The eight Labour MPs and three Conservatives who have announced their resignations from their parties are all from the political centre, and their disagreements with their party go beyond Europe. Those from Labour regard Corbyn as too far left for their taste, while those from the Conservatives say the party has gone too far to the right, and Theresa May has been too weak to prevent this.
Some say many more could resign from their parties - in which case, the new Independent Group, as they call themselves, could grow, and form the nucleus of a new centrist party. This could then be the start of a complete realignment of UK politics, with a Labour Party that is firmly on the left, a Conservative Party more to the right – perhaps absorbing some members of the UK Independent Party – and a centrist party either united with, or separate from, the Liberal Democrats. To some, a more fractured party system might not be a bad thing, enlivening politics and producing more, European-style, coalition governments.

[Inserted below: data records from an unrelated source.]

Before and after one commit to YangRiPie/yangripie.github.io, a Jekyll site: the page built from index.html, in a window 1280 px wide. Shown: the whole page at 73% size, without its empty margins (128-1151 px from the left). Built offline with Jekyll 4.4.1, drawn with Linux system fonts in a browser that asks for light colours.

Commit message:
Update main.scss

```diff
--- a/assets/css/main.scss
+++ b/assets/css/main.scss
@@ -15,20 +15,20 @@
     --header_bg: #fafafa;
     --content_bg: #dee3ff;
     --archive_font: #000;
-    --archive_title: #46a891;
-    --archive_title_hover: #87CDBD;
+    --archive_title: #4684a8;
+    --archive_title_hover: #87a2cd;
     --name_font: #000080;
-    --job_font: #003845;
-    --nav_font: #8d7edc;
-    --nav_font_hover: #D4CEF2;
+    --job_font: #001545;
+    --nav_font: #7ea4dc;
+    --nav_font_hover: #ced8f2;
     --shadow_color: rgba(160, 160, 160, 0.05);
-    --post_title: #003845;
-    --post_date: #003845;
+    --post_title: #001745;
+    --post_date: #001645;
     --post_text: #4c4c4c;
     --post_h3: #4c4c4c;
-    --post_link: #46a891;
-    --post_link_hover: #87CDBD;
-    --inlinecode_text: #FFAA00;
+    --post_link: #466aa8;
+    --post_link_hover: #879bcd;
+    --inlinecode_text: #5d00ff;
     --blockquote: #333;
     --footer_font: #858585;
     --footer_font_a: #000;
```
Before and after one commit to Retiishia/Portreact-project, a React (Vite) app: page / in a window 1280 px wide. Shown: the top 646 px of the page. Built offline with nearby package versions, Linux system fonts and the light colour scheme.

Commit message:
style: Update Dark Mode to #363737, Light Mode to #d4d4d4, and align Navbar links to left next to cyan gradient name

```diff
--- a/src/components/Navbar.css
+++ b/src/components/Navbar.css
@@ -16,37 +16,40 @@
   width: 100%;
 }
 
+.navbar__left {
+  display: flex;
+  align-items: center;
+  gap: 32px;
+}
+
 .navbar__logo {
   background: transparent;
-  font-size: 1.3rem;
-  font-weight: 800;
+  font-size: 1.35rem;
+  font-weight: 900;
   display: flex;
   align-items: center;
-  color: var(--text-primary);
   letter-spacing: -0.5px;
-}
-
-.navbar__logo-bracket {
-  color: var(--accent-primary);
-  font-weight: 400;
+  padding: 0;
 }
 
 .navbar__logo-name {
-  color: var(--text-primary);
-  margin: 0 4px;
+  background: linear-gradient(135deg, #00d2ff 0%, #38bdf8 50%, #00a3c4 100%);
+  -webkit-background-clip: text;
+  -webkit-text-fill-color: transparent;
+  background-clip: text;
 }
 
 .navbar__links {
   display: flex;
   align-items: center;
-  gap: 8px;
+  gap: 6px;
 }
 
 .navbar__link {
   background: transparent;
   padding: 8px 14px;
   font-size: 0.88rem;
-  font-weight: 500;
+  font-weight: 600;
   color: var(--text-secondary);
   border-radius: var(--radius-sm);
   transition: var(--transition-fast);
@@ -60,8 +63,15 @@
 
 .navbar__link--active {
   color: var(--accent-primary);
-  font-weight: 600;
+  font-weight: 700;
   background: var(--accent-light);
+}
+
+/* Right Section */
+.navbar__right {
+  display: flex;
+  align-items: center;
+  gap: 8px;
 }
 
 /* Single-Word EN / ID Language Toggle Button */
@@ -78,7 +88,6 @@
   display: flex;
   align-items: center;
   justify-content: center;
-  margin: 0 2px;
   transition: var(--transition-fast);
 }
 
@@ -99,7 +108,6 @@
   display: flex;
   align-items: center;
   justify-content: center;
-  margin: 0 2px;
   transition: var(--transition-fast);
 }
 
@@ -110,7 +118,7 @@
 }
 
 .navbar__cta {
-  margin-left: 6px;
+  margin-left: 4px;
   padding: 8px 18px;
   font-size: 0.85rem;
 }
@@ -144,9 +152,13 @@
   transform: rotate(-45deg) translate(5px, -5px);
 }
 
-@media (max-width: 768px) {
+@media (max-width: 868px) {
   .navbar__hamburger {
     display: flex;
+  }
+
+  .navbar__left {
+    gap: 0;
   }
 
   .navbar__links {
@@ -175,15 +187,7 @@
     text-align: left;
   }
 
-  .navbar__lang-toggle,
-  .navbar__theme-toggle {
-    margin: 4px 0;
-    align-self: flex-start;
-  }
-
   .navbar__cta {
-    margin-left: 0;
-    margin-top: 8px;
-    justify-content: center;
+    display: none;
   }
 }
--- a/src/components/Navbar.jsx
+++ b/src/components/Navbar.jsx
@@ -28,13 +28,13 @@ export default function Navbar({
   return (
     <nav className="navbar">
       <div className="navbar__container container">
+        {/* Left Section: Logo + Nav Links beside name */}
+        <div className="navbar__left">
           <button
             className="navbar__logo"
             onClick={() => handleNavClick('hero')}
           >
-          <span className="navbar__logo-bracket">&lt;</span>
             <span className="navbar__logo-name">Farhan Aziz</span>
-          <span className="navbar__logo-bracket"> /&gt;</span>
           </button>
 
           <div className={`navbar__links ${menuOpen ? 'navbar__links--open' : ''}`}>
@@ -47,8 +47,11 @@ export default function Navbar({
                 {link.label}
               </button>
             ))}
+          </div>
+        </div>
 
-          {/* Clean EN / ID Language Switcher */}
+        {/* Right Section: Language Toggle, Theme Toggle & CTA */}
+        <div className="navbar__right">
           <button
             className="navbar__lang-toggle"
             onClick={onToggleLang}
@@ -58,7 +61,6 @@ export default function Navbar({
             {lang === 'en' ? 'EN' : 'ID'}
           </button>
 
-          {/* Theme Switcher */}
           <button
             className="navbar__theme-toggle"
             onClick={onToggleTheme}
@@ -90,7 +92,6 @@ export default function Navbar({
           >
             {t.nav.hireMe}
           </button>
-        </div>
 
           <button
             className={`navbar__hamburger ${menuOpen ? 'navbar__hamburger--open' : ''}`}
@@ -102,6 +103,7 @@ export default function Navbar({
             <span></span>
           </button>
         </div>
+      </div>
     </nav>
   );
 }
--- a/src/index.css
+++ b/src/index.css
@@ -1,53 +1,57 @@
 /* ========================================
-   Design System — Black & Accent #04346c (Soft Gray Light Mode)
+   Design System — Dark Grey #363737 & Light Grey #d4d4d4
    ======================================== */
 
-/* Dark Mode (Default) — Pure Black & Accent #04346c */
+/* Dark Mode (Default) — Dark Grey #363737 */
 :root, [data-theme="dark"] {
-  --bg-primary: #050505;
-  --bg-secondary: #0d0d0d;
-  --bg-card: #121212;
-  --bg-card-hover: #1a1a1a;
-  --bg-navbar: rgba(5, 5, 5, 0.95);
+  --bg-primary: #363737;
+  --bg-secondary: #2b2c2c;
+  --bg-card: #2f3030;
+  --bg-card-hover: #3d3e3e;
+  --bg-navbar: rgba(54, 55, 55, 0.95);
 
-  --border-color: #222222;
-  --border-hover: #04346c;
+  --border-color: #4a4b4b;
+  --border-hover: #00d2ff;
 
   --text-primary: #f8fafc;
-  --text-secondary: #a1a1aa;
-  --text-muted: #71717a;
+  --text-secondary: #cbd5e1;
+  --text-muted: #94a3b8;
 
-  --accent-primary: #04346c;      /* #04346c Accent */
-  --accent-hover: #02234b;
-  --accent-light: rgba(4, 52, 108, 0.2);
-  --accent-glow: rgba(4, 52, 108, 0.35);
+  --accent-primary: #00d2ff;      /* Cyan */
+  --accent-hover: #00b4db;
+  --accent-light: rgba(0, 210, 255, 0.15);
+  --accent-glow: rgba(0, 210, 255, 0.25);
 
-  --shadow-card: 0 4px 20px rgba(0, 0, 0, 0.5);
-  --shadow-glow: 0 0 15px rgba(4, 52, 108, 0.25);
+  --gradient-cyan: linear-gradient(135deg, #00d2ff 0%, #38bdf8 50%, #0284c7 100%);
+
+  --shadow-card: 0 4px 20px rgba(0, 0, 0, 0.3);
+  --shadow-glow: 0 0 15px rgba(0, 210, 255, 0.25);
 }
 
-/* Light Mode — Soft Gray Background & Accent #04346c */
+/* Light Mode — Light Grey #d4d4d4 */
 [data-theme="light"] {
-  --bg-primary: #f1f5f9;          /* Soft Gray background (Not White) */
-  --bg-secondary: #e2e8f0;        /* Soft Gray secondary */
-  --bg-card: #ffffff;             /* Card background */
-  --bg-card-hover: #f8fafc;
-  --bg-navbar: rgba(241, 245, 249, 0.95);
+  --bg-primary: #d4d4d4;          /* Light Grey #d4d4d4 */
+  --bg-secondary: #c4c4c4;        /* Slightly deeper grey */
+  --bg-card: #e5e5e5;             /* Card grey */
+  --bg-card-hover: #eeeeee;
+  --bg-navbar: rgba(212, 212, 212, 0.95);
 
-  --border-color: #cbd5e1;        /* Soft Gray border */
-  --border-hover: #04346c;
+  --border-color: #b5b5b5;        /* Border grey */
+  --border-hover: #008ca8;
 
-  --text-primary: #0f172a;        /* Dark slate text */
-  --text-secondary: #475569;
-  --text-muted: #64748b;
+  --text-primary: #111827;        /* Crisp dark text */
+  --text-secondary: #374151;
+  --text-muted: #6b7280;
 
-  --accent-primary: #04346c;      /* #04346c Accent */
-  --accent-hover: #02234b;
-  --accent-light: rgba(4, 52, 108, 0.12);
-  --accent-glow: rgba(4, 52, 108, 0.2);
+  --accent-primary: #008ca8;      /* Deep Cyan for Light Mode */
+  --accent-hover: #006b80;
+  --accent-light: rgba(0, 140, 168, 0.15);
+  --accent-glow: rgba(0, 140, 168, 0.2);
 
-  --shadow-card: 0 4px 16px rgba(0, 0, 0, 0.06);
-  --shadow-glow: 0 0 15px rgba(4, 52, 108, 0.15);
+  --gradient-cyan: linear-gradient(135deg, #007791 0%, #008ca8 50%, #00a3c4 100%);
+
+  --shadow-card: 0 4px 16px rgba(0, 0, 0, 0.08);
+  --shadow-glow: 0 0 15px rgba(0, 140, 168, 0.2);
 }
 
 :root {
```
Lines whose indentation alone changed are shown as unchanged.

To say that, however, may be to run a long way ahead of reality. Even in its first few days, the Independent Group has found it hard to present a united platform beyond being centrist and generally pro-EU, and the first-past-the-post voting system makes it hard for new parties to win parliamentary seats. The precedent of the SDP serves as a warning. Founded in 1981 by Labour luminaries, including David Owen and Shirley Williams, it survived only seven years before merging with the Liberal Party - to make the Liberal Democrats. If it has a legacy, it may be to have spawned New Labour under Tony Blair.
And yet… While the number of resignations from the two main parties may so far be small, the forces that have given rise to the Independent Group may be stronger and more enduring than those that led to the creation of the SDP. This is partly because the general political climate is one of disenchantment with the status quo. But it is also because Brexit has exposed an enormous failing of the current party system.
The big issue at stake is Brexit. The country was split 52-48 per cent at the referendum and, according to opinion polls, remains almost as evenly split today. But the party system does not reflect this division. At the last election in 2017, it was not possible to vote for a pro- or anti-EU party, as both Labour and the Conservatives were, and remain, divided. This is one reason why the voting in Parliament on the “divorce deal” has been so close and so unpredictable and why Theresa May finds it so difficult to secure a majority.
Brexit has shown up the conflicts within UK democracy, as between direct and parliamentary democracy. It has exposed sharp differences in sentiment between the devolved regions that could lead, sooner or later, to the break-up of the UK. And now it is causing the traditional political parties to splinter. If that process accelerates, the alignment of UK party politics as it has existed for the best part of a century, could be approaching its end, too.